Terminology & Measurement Methods
Aperture width (labeled w in the below diagram) is the distance between two adjacent warp or weft wires, measured in the projected plane at the mid positions.
Warp: All wires running lengthwise of the cloth as woven.
Weft: All wires running across the cloth as woven.
Wire diameter (d) is the width of the wires in the woven cloth. (The wire diameter may be altered slightly during the weaving process.)
Pitch (p) is the distance between the midpoints of two adjacent wires. Represents the sum of the aperture width (w) and wire diameter (d).
Material: The user specifies the choice of material with respect to:
A.) The final application and requirements of the wire cloth, including resistance to environmental corrosion, suitability for food products, etc.
B.) Any further processing, including suitability for shaping, welding and surface treatment, etc. Materials should be designated in accordance with appropriate standards or, if none exist, according to commercial specifications.
The number of apertures per unit length (n) is the number of apertures counted in a row one behind the other for a given unit length. The unit length may be 1cm, 1dm, 1in, or any other unit of length; however, the number of apertures with a length of 25.4mm is designated as “Mesh”.

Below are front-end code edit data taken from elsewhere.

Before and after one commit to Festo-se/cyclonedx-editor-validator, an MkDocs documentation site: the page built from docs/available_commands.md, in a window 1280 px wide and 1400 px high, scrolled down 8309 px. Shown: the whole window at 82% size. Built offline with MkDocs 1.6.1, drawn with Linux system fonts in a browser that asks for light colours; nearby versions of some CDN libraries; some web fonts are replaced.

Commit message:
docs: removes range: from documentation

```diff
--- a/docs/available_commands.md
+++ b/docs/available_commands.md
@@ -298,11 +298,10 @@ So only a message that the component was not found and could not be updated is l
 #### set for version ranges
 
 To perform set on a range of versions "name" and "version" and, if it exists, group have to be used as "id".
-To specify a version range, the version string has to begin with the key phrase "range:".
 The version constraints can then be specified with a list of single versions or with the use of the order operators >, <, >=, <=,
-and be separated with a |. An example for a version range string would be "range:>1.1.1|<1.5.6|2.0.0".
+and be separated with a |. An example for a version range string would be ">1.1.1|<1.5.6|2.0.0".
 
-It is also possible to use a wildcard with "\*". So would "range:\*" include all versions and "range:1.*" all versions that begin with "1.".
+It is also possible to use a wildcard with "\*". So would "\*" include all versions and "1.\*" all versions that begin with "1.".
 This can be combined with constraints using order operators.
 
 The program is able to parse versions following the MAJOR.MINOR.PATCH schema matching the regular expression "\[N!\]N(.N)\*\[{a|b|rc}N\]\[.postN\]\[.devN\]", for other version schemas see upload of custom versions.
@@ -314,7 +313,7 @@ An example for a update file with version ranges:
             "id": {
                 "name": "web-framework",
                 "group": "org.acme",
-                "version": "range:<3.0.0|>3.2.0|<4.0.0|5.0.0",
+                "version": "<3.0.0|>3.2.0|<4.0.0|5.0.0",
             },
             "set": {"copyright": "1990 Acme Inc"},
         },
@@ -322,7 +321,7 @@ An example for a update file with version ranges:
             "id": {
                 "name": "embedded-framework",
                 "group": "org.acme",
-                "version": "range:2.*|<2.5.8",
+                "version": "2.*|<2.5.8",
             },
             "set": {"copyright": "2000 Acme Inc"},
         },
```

Mesh = number of apertures per linear inch = 25.4mm : pn/cm = number of apertures per cm = 10 : pn/cm2 = number of apertures per cm2 = (10 : p)2
Open screening area (A°) is the percentage of the area of all apertures in the total screening surface, or the ratio of the square of the nominal aperture width (w) to the square of the nominal pitch (p), rounded to a full percentage value.
A° = 100.(w : p)2
Type of weave is the way in which the warp and weft wires cross each other.
Weight (G) of the steel wire cloth screen section in kg per m2 :
The actual value can be up to 3 % lower.
The wire diameter can be calculated using the following equation:
Woven wire cloth must be labeled with the following information:
- The name and the trademark of the manufacturer
- The material of the wire
- The nominal aperture width (w)
- The nominal wire diameter (d)
- The length and width of the roll or strip, or the size and number of pieces
- The weight (mass), if required
If the cloth roll consists of several roll pieces, the length of each piece must be indicated.
Woven wire cloth in strips or pieces must be labeled on the outer packing. The length and weight of each strip (coil) must be specified, subject to agreement.
Roll lengths: A standard roll is 25m or 30.5m long. Half rolls are 12.5m or 15m long. The length of rolls may vary by plus or minus 10 percent. The delivered length is the one invoiced. Partial lengths: A wire cloth roll may consist of a maximum of three roll pieces. The minimum length of a roll piece is 2.5m.
Cloth width: For full rolls or roll pieces, the width of the cloth must not be less than the nominal width, but may exceed it by 2%.
Strips and cut-to-size pieces: For strips, the width must be specified. When ordering quantities less than a standard roll, the length of individual strips may be reduced accordingly. For cut-to-size pieces, the sides, lengths, angles, and radii must be specified.
Types of Apertures
Zero Aperture “Filter Cloth”
Determination of the Wire Diameter
The post-weaving wire diameter will be determined using one of the following procedures:
- Measuring wires that have been loosened from the
woven wire cloth by using a micrometer screw.
- Measuring the wires in the cloth, provided there is
sufficient space for the instrument.
Due to the heavy deformation that occurs during the weaving, the preprocessed tolerance of the wire cannot be determined in the woven wire cloth; however, the nominal wire diameter can be calculated using the empirical weight formula.
Determination of Aperture Width
First, as part of a simplified measuring method, the number of pitches (p) in a given length (L) is determined. The given length is then divided by the number of pitches to calculate the average pitch. Subtracting the wire diameter (d) from the average pitch provides the aperture width (w). In order to determine the mean value of the aperture widths, it is important to measure as many pitches as possible to obtain a representative sample. When measuring aperture widths between 1mm and 16mm, ten pitches have to be checked. Smaller widths, such as 0.1mm or less, must be checked within twenty pitches.
Counting glass for measuring aperture widths less than 1mm in a row with determined length.
Micrometer screw used to determine wire diameter.
Vernier caliper for measuring aperture widths of more than 4mm. It can also be used for aperture widths of greater than 10mm.
Measuring row with determined length for aperture widths of 1mm to 16mm.